**WORK INSTRUCTION:**
The job is to find each line in the entries holding the string "onClick" and copy that line.

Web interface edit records
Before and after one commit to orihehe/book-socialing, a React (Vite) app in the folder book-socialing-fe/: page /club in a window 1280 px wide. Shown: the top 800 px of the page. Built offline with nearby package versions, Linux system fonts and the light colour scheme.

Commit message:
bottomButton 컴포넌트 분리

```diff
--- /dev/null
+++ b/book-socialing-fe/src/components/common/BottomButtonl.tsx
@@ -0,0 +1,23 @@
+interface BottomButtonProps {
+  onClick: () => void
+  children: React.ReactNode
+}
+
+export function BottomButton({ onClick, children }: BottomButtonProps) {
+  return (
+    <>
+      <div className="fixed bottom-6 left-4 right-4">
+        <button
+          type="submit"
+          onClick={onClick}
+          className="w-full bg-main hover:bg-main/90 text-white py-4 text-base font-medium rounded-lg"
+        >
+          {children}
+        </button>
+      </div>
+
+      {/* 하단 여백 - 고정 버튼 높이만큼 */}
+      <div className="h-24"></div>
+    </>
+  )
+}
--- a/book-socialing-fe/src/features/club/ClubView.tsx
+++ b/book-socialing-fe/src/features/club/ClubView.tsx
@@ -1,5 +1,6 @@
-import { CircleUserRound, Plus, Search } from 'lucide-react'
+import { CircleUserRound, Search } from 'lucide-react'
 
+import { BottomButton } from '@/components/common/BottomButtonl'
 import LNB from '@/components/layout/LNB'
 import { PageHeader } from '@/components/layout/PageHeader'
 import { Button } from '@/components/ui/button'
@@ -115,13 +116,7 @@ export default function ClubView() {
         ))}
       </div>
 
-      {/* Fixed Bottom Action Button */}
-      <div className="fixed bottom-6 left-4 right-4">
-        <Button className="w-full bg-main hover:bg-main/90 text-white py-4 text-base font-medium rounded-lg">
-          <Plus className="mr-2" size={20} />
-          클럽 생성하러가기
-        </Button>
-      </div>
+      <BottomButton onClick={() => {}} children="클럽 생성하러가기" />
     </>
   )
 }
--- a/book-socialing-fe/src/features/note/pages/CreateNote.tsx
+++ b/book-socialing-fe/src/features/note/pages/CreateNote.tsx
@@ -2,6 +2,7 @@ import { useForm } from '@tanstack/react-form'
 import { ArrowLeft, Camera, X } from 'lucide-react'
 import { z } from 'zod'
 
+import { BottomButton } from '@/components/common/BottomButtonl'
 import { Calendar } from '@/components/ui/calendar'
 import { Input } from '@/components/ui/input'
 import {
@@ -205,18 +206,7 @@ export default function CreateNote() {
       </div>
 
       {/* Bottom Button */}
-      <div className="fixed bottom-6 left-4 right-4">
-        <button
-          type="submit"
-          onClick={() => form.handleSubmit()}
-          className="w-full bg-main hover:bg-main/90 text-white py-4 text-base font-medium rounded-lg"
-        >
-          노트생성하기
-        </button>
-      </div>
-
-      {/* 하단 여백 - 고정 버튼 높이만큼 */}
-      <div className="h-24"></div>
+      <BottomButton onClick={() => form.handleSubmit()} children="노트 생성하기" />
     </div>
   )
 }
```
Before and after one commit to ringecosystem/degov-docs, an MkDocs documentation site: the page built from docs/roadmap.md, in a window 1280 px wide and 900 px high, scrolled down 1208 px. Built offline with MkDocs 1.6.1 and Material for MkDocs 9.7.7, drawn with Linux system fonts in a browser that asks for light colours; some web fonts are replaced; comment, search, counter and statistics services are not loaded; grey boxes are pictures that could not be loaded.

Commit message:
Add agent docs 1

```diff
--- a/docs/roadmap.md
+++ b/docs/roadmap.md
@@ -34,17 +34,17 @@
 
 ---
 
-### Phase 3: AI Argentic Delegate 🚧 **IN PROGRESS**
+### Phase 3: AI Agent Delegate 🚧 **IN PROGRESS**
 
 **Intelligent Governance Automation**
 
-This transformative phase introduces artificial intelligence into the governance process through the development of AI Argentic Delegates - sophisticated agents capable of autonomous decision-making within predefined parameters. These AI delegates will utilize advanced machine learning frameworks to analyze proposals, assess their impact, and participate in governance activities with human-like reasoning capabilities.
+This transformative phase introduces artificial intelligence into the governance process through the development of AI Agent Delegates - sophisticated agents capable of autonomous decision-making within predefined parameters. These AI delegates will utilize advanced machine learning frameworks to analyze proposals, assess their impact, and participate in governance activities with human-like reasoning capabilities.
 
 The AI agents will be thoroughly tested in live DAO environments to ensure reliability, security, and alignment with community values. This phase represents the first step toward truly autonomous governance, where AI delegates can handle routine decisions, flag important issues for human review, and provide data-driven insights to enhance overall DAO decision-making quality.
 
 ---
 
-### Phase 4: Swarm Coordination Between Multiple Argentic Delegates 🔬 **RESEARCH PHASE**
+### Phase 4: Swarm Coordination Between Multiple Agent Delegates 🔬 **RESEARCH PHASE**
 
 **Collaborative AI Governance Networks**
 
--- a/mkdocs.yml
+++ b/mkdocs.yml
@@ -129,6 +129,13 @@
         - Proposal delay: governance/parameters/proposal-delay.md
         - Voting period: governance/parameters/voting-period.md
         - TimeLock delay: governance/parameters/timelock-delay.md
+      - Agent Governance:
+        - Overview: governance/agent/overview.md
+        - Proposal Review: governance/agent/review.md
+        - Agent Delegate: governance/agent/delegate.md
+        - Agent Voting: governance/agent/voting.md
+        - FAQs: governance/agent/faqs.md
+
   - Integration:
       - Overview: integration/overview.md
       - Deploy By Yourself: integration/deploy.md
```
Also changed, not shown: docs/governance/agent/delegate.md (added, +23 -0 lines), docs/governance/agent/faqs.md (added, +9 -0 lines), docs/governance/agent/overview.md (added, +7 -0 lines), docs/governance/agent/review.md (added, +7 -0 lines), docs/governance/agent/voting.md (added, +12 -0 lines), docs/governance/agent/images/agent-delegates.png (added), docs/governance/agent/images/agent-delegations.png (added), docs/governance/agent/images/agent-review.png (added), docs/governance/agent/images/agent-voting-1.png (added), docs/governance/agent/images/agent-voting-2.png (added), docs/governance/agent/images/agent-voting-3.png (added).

**OUTPUT:**
+  onClick: () => void
+export function BottomButton({ onClick, children }: BottomButtonProps) {
+          onClick={onClick}
+      <BottomButton onClick={() => {}} children="클럽 생성하러가기" />
-          onClick={() => form.handleSubmit()}
+      <BottomButton onClick={() => form.handleSubmit()} children="노트 생성하기" />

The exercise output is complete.